PROBLEM STATEMENT
The task calls for each record to be given again unchanged, minus any pictures.

DATA FOR THE TASK
-- -- --
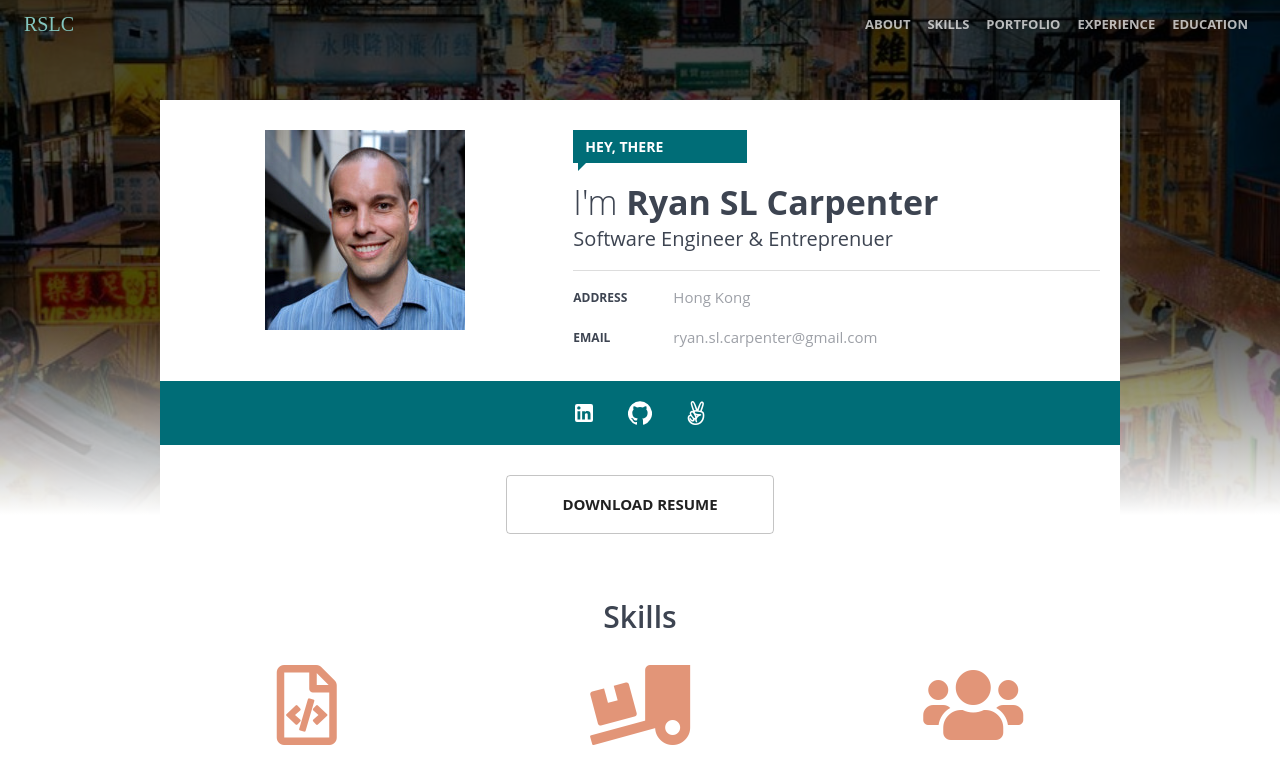
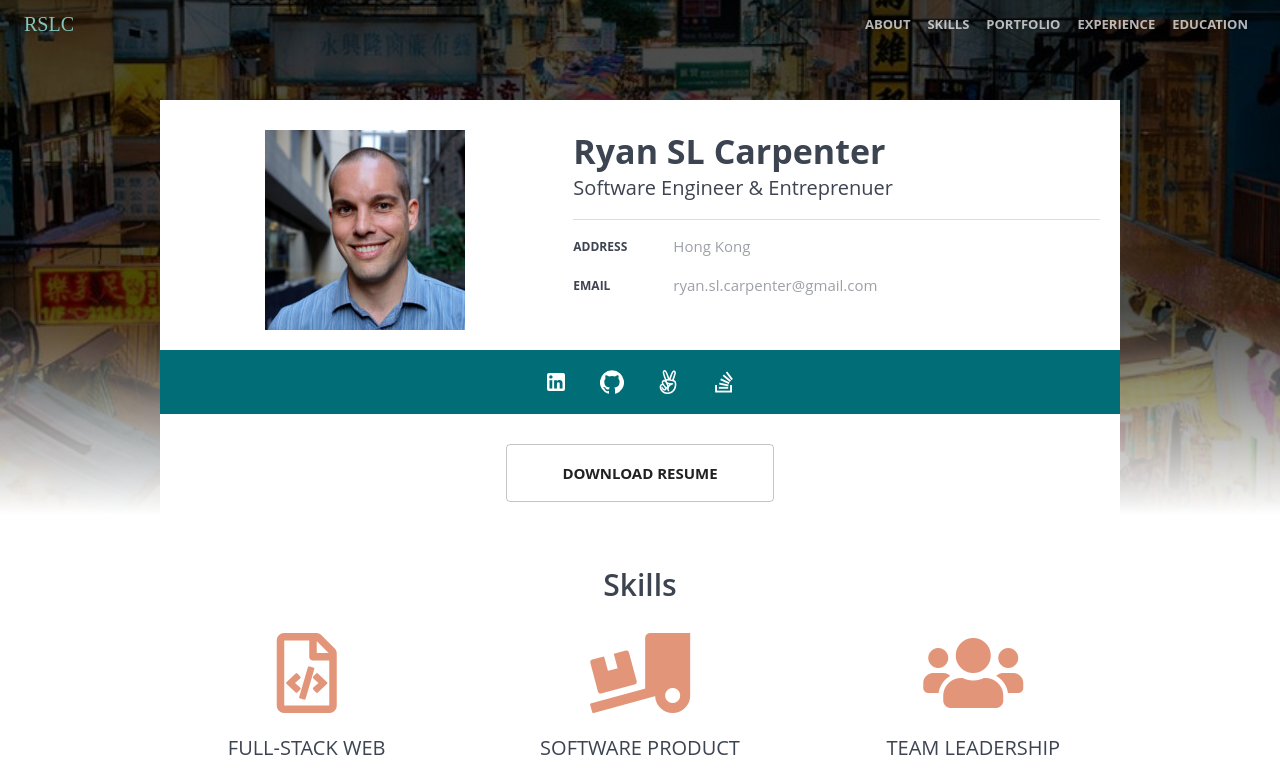
Before and after one commit to carpiediem/carpiediem.github.io, a React (Create React App) app: page / in a window 1280 px wide. Shown: the top 769 px of the page. Built offline with nearby package versions, Linux system fonts and the light colour scheme; a web font is replaced by a local one.

Commit message:
design feedback from Linh

```diff
--- a/src/components/About.jsx
+++ b/src/components/About.jsx
@@ -140,7 +140,8 @@ export default forwardRef((props, ref) => {
                 <Introduction
                   name={
                     <React.Fragment>
-                      <span className="thin">I'm </span>Ryan{' '}
+                      {/* <span className="thin">I'm </span> */}
+                      Ryan{' '}
                       <ColorTooltip
                         arrow
                         title="Scott Luong"
@@ -202,6 +203,14 @@ export default forwardRef((props, ref) => {
             >
               <Icon className="fab fa-angellist" />
             </IconButton>
+            <IconButton
+              aria-label="Stack Overflow"
+              component="a"
+              href="https://stackoverflow.com/users/1811952/carpiediem?tab=profile"
+              target="_blank"
+            >
+              <Icon className="fab fa-stack-overflow" />
+            </IconButton>
           </CardActions>
           <CardContent className={classes.content}>
             <Button
--- a/src/components/Education.jsx
+++ b/src/components/Education.jsx
@@ -20,7 +20,12 @@ const useStyles = makeStyles((theme) => ({
     textAlign: 'center',
     marginTop: 10,
     marginBottom: 30,
-    '& a': { paddingTop: 50, textDecoration: 'none', color: 'inherit' },
+    '& a': {
+      paddingTop: 50,
+      textDecoration: 'none',
+      color: 'inherit',
+      outline: 'none',
+    },
   },
 }));
 
--- a/src/components/Experience.jsx
+++ b/src/components/Experience.jsx
@@ -21,7 +21,12 @@ const useStyles = makeStyles((theme) => ({
     textAlign: 'center',
     marginTop: 10,
     marginBottom: 30,
-    '& a': { paddingTop: 50, textDecoration: 'none', color: 'inherit' },
+    '& a': {
+      paddingTop: 50,
+      textDecoration: 'none',
+      color: 'inherit',
+      outline: 'none',
+    },
   },
 }));
 
--- a/src/components/Introduction.jsx
+++ b/src/components/Introduction.jsx
@@ -2,7 +2,7 @@ import React from 'react';
 import { makeStyles } from '@material-ui/core/styles';
 import Typography from '@material-ui/core/Typography';
 
-import SpeechBubble from './SpeechBubble';
+// import SpeechBubble from './SpeechBubble';
 
 const useStyles = makeStyles((theme) => ({
   root: {
@@ -23,14 +23,14 @@ const useStyles = makeStyles((theme) => ({
 export default function Introduction(props) {
   const classes = useStyles();
   const {
-    bubble = 'Hey, there',
+    // bubble = 'Hey, there',
     name = 'John Smith',
     role = 'Human Person',
   } = props;
 
   return (
     <div className={classes.root}>
-      <SpeechBubble text={bubble} />
+      {/* <SpeechBubble text={bubble} /> */}
       <Typography variant="h4" component="h1" className={classes.name}>
         {name}
       </Typography>
--- a/src/components/Portfolio.jsx
+++ b/src/components/Portfolio.jsx
@@ -27,7 +27,12 @@ const useStyles = makeStyles((theme) => ({
     textAlign: 'center',
     marginTop: 10,
     marginBottom: 30,
-    '& a': { paddingTop: 50, textDecoration: 'none', color: 'inherit' },
+    '& a': {
+      paddingTop: 50,
+      textDecoration: 'none',
+      color: 'inherit',
+      outline: 'none',
+    },
   },
   gridList: {
     // Promote the list into his own layer on Chrome. This cost memory but helps keeping high FPS.
--- a/src/components/Skills.jsx
+++ b/src/components/Skills.jsx
@@ -19,7 +19,12 @@ const useStyles = makeStyles((theme) => ({
     textAlign: 'center',
     marginTop: 10,
     marginBottom: 30,
-    '& a': { paddingTop: 50, textDecoration: 'none', color: 'inherit' },
+    '& a': {
+      paddingTop: 50,
+      textDecoration: 'none',
+      color: 'inherit',
+      outline: 'none',
+    },
   },
   item: {
     width: 'inherit',
```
-- -- --
SOLUTION FOR THIS TASK
Before and after one commit to carpiediem/carpiediem.github.io, a React (Create React App) app: page / in a window 1280 px wide. Shown: the top 769 px of the page. Built offline with nearby package versions, Linux system fonts and the light colour scheme; a web font is replaced by a local one.

Commit message:
design feedback from Linh

```diff
--- a/src/components/About.jsx
+++ b/src/components/About.jsx
@@ -140,7 +140,8 @@ export default forwardRef((props, ref) => {
                 <Introduction
                   name={
                     <React.Fragment>
-                      <span className="thin">I'm </span>Ryan{' '}
+                      {/* <span className="thin">I'm </span> */}
+                      Ryan{' '}
                       <ColorTooltip
                         arrow
                         title="Scott Luong"
@@ -202,6 +203,14 @@ export default forwardRef((props, ref) => {
             >
               <Icon className="fab fa-angellist" />
             </IconButton>
+            <IconButton
+              aria-label="Stack Overflow"
+              component="a"
+              href="https://stackoverflow.com/users/1811952/carpiediem?tab=profile"
+              target="_blank"
+            >
+              <Icon className="fab fa-stack-overflow" />
+            </IconButton>
           </CardActions>
           <CardContent className={classes.content}>
             <Button
--- a/src/components/Education.jsx
+++ b/src/components/Education.jsx
@@ -20,7 +20,12 @@ const useStyles = makeStyles((theme) => ({
     textAlign: 'center',
     marginTop: 10,
     marginBottom: 30,
-    '& a': { paddingTop: 50, textDecoration: 'none', color: 'inherit' },
+    '& a': {
+      paddingTop: 50,
+      textDecoration: 'none',
+      color: 'inherit',
+      outline: 'none',
+    },
   },
 }));
 
--- a/src/components/Experience.jsx
+++ b/src/components/Experience.jsx
@@ -21,7 +21,12 @@ const useStyles = makeStyles((theme) => ({
     textAlign: 'center',
     marginTop: 10,
     marginBottom: 30,
-    '& a': { paddingTop: 50, textDecoration: 'none', color: 'inherit' },
+    '& a': {
+      paddingTop: 50,
+      textDecoration: 'none',
+      color: 'inherit',
+      outline: 'none',
+    },
   },
 }));
 
--- a/src/components/Introduction.jsx
+++ b/src/components/Introduction.jsx
@@ -2,7 +2,7 @@ import React from 'react';
 import { makeStyles } from '@material-ui/core/styles';
 import Typography from '@material-ui/core/Typography';
 
-import SpeechBubble from './SpeechBubble';
+// import SpeechBubble from './SpeechBubble';
 
 const useStyles = makeStyles((theme) => ({
   root: {
@@ -23,14 +23,14 @@ const useStyles = makeStyles((theme) => ({
 export default function Introduction(props) {
   const classes = useStyles();
   const {
-    bubble = 'Hey, there',
+    // bubble = 'Hey, there',
     name = 'John Smith',
     role = 'Human Person',
   } = props;
 
   return (
     <div className={classes.root}>
-      <SpeechBubble text={bubble} />
+      {/* <SpeechBubble text={bubble} /> */}
       <Typography variant="h4" component="h1" className={classes.name}>
         {name}
       </Typography>
--- a/src/components/Portfolio.jsx
+++ b/src/components/Portfolio.jsx
@@ -27,7 +27,12 @@ const useStyles = makeStyles((theme) => ({
     textAlign: 'center',
     marginTop: 10,
     marginBottom: 30,
-    '& a': { paddingTop: 50, textDecoration: 'none', color: 'inherit' },
+    '& a': {
+      paddingTop: 50,
+      textDecoration: 'none',
+      color: 'inherit',
+      outline: 'none',
+    },
   },
   gridList: {
     // Promote the list into his own layer on Chrome. This cost memory but helps keeping high FPS.
--- a/src/components/Skills.jsx
+++ b/src/components/Skills.jsx
@@ -19,7 +19,12 @@ const useStyles = makeStyles((theme) => ({
     textAlign: 'center',
     marginTop: 10,
     marginBottom: 30,
-    '& a': { paddingTop: 50, textDecoration: 'none', color: 'inherit' },
+    '& a': {
+      paddingTop: 50,
+      textDecoration: 'none',
+      color: 'inherit',
+      outline: 'none',
+    },
   },
   item: {
     width: 'inherit',
```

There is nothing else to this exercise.